But for some, it can be so traumatic that they develop PTSD (post-traumatic stress disorder), which usually happens after extremely shocking events like seeing people get killed or being sexually assaulted. Some sources say it’s rare, whereas others suggest it can happen to one in three ICU survivors.”

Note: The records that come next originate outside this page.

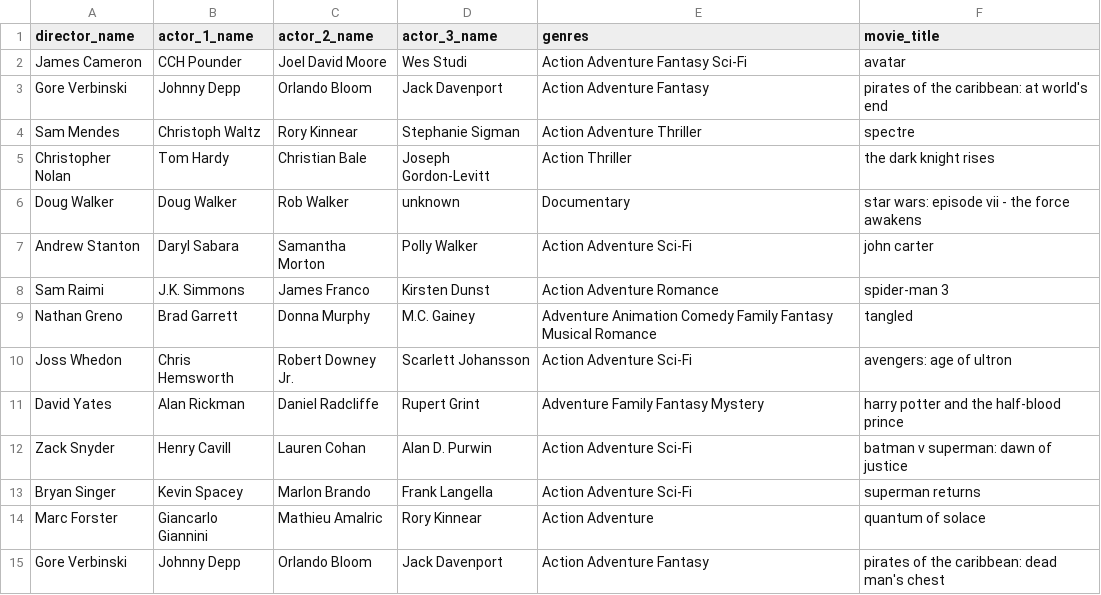
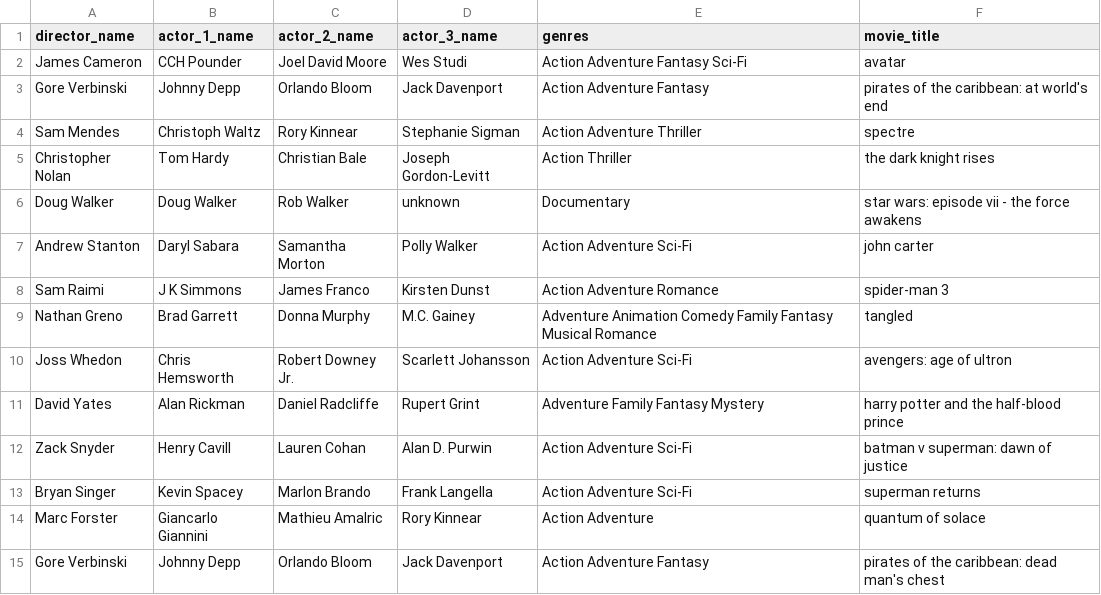
Before and after one commit to abhdhar-1618/datahub, a CSV file: claude.csv, drawn as a sheet; only a part is shown.

Commit message:
Update claude.csv
chaged

```diff
--- a/claude.csv
+++ b/claude.csv
@@ -7,3 +7,3 @@ Doug Walker,Doug Walker,Rob Walker,unknown,Documentary,star wars: episode vii -
 Andrew Stanton,Daryl Sabara,Samantha Morton,Polly Walker,Action Adventure Sci-Fi,john carter
-Sam Raimi,J.K. Simmons,James Franco,Kirsten Dunst,Action Adventure Romance,spider-man 3
+Sam Raimi,J K Simmons,James Franco,Kirsten Dunst,Action Adventure Romance,spider-man 3
 Nathan Greno,Brad Garrett,Donna Murphy,M.C. Gainey,Adventure Animation Comedy Family Fantasy Musical Romance,tangled
```
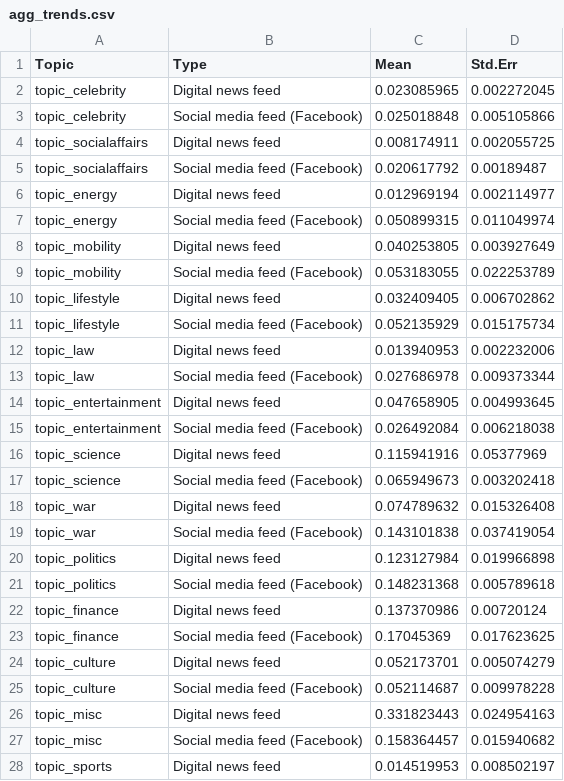
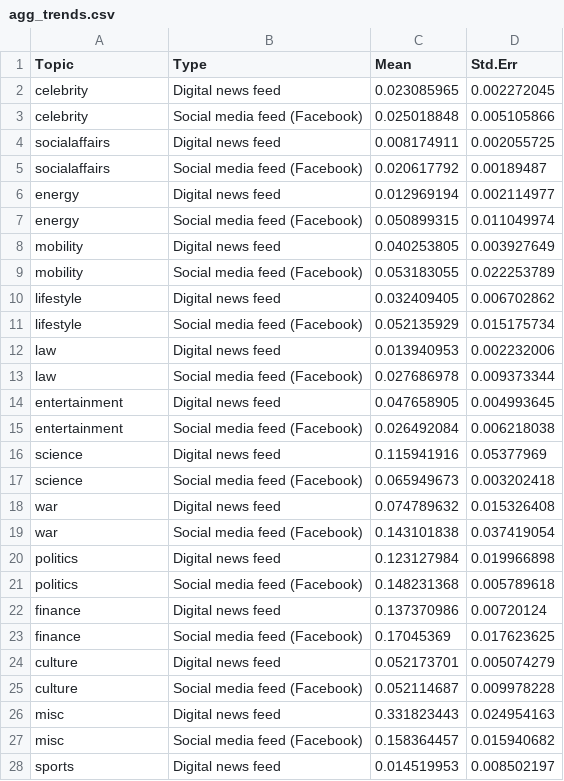
Before and after one commit to yifeiw99/CACTUS_fall2021, a CSV file: notebooks/Week 11/data/agg_trends.csv, drawn as a sheet; only a part is shown; the diff covers the shown part only.

Commit message:
Update agg_trends.csv

```diff
--- a/notebooks/Week 11/data/agg_trends.csv
+++ b/notebooks/Week 11/data/agg_trends.csv
@@ -1,28 +1,28 @@
 Topic,Type,Mean,Std.Err
-topic_celebrity,Digital news feed,0.023085965,0.002272045
-topic_celebrity,Social media feed (Facebook),0.025018848,0.005105866
-topic_socialaffairs,Digital news feed,0.008174911,0.002055725
-topic_socialaffairs,Social media feed (Facebook),0.020617792,0.00189487
-topic_energy,Digital news feed,0.012969194,0.002114977
-topic_energy,Social media feed (Facebook),0.050899315,0.011049974
-topic_mobility,Digital news feed,0.040253805,0.003927649
-topic_mobility,Social media feed (Facebook),0.053183055,0.022253789
-topic_lifestyle,Digital news feed,0.032409405,0.006702862
-topic_lifestyle,Social media feed (Facebook),0.052135929,0.015175734
-topic_law,Digital news feed,0.013940953,0.002232006
-topic_law,Social media feed (Facebook),0.027686978,0.009373344
-topic_entertainment,Digital news feed,0.047658905,0.004993645
-topic_entertainment,Social media feed (Facebook),0.026492084,0.006218038
-topic_science,Digital news feed,0.115941916,0.05377969
-topic_science,Social media feed (Facebook),0.065949673,0.003202418
-topic_war,Digital news feed,0.074789632,0.015326408
-topic_war,Social media feed (Facebook),0.143101838,0.037419054
-topic_politics,Digital news feed,0.123127984,0.019966898
-topic_politics,Social media feed (Facebook),0.148231368,0.005789618
-topic_finance,Digital news feed,0.137370986,0.00720124
-topic_finance,Social media feed (Facebook),0.17045369,0.017623625
-topic_culture,Digital news feed,0.052173701,0.005074279
-topic_culture,Social media feed (Facebook),0.052114687,0.009978228
-topic_misc,Digital news feed,0.331823443,0.024954163
-topic_misc,Social media feed (Facebook),0.158364457,0.015940682
-topic_sports,Digital news feed,0.014519953,0.008502197
+celebrity,Digital news feed,0.023085965,0.002272045
+celebrity,Social media feed (Facebook),0.025018848,0.005105866
+socialaffairs,Digital news feed,0.008174911,0.002055725
+socialaffairs,Social media feed (Facebook),0.020617792,0.00189487
+energy,Digital news feed,0.012969194,0.002114977
+energy,Social media feed (Facebook),0.050899315,0.011049974
+mobility,Digital news feed,0.040253805,0.003927649
+mobility,Social media feed (Facebook),0.053183055,0.022253789
+lifestyle,Digital news feed,0.032409405,0.006702862
+lifestyle,Social media feed (Facebook),0.052135929,0.015175734
+law,Digital news feed,0.013940953,0.002232006
+law,Social media feed (Facebook),0.027686978,0.009373344
+entertainment,Digital news feed,0.047658905,0.004993645
+entertainment,Social media feed (Facebook),0.026492084,0.006218038
+science,Digital news feed,0.115941916,0.05377969
+science,Social media feed (Facebook),0.065949673,0.003202418
+war,Digital news feed,0.074789632,0.015326408
+war,Social media feed (Facebook),0.143101838,0.037419054
+politics,Digital news feed,0.123127984,0.019966898
+politics,Social media feed (Facebook),0.148231368,0.005789618
+finance,Digital news feed,0.137370986,0.00720124
+finance,Social media feed (Facebook),0.17045369,0.017623625
+culture,Digital news feed,0.052173701,0.005074279
+culture,Social media feed (Facebook),0.052114687,0.009978228
+misc,Digital news feed,0.331823443,0.024954163
+misc,Social media feed (Facebook),0.158364457,0.015940682
+sports,Digital news feed,0.014519953,0.008502197
```
Also changed, not shown: 1 edited cell elsewhere in this file.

The medical ICU is probably the scariest place I’ve ever been. The pediatric ICU is probably the saddest. I think there’s a convincing argument to refuse to ever utilize ICU services. Sometimes death is the better option.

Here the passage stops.